The boundary between consumer protection and privacy regulation is being scrutinised and challenged by the Australian Competition and Consumer Commission (ACCC), as the collection and use of customer information plays an increasingly important role in customer service and profitability.
This week, the ACCC commenced proceedings against the online health booking platform HealthEngine Pty Ltd (HealthEngine) for misleading and deceptive conduct relating to the sharing of patient’s personal information with different third party insurance brokers, as well as other allegations concerning the publishing of patient reviews and ratings.
The ACCC alleges that HealthEngine provided the personal information of over 135,000 patients across a four year period to private health insurance brokers in return for a fee without prior adequate disclosure of this to the relevant patients. The personal information disclosed included patient’s names, email addresses, phone numbers, and date of birth.
The ACCC alleges that patients were not adequately informed that their personal information would be disclosed to third parties in return for a fee, and alleges that those patients whose personal information was disclosed to the third party insurance brokers were ultimately misled into believing that their personal information would remain secure and only held by HealthEngine.
Following on from the ACCC’s heavy involvement in the Consumer Data Right law and its recent Digital Platforms Inquiry Final Report, it is clear that one of the ACCC’s top priorities moving forward is the importance of consumers being able to make fully informed choices concerning the handling of their personal information by different businesses in Australia.
The ACCC has clearly expressed their desire to reform Australia’s data protections laws in its Digital Platforms Inquiry Final Report to ensure that consumers have more informed choice over the handling and disclosure of their personal information by businesses:
- “The ACCC notes that, since the Privacy Act was passed 30 years ago, the Internet and digitalisation have radically altered the ways in which businesses and consumers interact and exchange personal information. Numerous amendments have been made to the Privacy Act, but these incremental changes may not be sufficient to address the volume and significance of privacy and data protection issues proliferating in the digital economy. The data practices of digital platforms considered in this chapter demonstrate some significant gaps in Australian privacy laws.” (page 437)

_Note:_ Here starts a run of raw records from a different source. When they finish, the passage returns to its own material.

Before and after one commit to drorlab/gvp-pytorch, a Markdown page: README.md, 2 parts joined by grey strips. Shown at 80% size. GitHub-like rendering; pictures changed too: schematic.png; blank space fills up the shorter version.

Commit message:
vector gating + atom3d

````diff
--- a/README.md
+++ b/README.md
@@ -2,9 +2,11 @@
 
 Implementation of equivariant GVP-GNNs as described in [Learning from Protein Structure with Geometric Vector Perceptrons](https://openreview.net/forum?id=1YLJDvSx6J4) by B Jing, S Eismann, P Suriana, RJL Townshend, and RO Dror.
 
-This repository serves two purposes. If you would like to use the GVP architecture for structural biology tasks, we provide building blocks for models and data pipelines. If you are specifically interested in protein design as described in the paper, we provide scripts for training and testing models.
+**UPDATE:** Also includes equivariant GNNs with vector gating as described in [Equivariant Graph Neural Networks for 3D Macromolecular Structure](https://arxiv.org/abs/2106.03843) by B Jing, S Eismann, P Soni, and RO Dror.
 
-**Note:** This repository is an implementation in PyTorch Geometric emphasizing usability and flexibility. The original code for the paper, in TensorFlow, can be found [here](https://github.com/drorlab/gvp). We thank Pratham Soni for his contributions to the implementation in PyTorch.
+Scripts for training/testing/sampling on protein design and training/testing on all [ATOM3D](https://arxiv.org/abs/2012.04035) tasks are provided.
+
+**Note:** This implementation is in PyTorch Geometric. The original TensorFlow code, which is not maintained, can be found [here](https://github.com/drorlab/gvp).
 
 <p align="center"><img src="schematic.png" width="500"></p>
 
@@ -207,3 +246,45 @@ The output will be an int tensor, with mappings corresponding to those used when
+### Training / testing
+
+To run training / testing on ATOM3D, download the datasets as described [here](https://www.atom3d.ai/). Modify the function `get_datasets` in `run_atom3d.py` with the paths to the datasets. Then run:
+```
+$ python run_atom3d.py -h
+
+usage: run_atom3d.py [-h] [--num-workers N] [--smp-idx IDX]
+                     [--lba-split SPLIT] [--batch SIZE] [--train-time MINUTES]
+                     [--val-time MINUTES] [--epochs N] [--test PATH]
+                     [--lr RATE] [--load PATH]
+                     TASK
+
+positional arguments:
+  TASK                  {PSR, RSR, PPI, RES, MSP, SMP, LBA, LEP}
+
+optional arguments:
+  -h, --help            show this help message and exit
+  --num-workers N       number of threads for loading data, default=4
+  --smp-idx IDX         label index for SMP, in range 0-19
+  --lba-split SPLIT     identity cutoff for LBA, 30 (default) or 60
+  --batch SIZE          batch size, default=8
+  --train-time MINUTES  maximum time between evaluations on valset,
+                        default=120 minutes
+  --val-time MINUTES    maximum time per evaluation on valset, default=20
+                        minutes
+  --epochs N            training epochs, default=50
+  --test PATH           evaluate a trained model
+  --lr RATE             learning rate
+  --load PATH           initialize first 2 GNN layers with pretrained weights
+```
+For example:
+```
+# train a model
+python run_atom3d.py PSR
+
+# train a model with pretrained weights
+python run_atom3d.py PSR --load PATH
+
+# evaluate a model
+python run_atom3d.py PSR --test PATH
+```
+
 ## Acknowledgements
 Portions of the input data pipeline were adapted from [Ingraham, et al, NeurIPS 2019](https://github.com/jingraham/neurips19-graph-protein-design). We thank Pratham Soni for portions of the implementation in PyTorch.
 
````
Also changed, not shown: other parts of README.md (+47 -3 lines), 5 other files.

For the ACCC, the handling and disclosure of personal information is not limited to the Privacy Act 1988 (Cth) (Privacy Act). The ACCC considers that there are wider consumer welfare issues arising from the increased collection and use of consumers’ personal information. As a result, in addition to the recommendations to strengthen consent and notification requirements under the Privacy Act, the recommendations in the Digital Platforms Inquiry Final Report also include proposed amendments to the Australian Consumer Law.
To read more on the Digital Platforms Inquiry Final Report, click here.
The ACCC’s position on the collection and use of personal information is consistent with views of the Federal Communications Commission in the USA which has for decades taken action to enforce representations made in relation to the collection and use of customer information as a component of consumer protection regulation.
In addition to the obligations under the Privacy Act concerning the appropriate collection, use, storage and disclosure of personal information, the case against Health Engine and the Digital Platforms Inquiry Final Report demonstrate that businesses must be conscious of the fact that the ACCC considers that businesses operating in Australia will fall foul of the Australian Consumer Law if they are not transparent as to how they collect and use consumers’ personal data.
To ensure that consumers are adequately informed of the handling and use of their personal information, businesses should ensure that they have adequate privacy policies in place which are not overly complex, long, vague or difficult to navigate.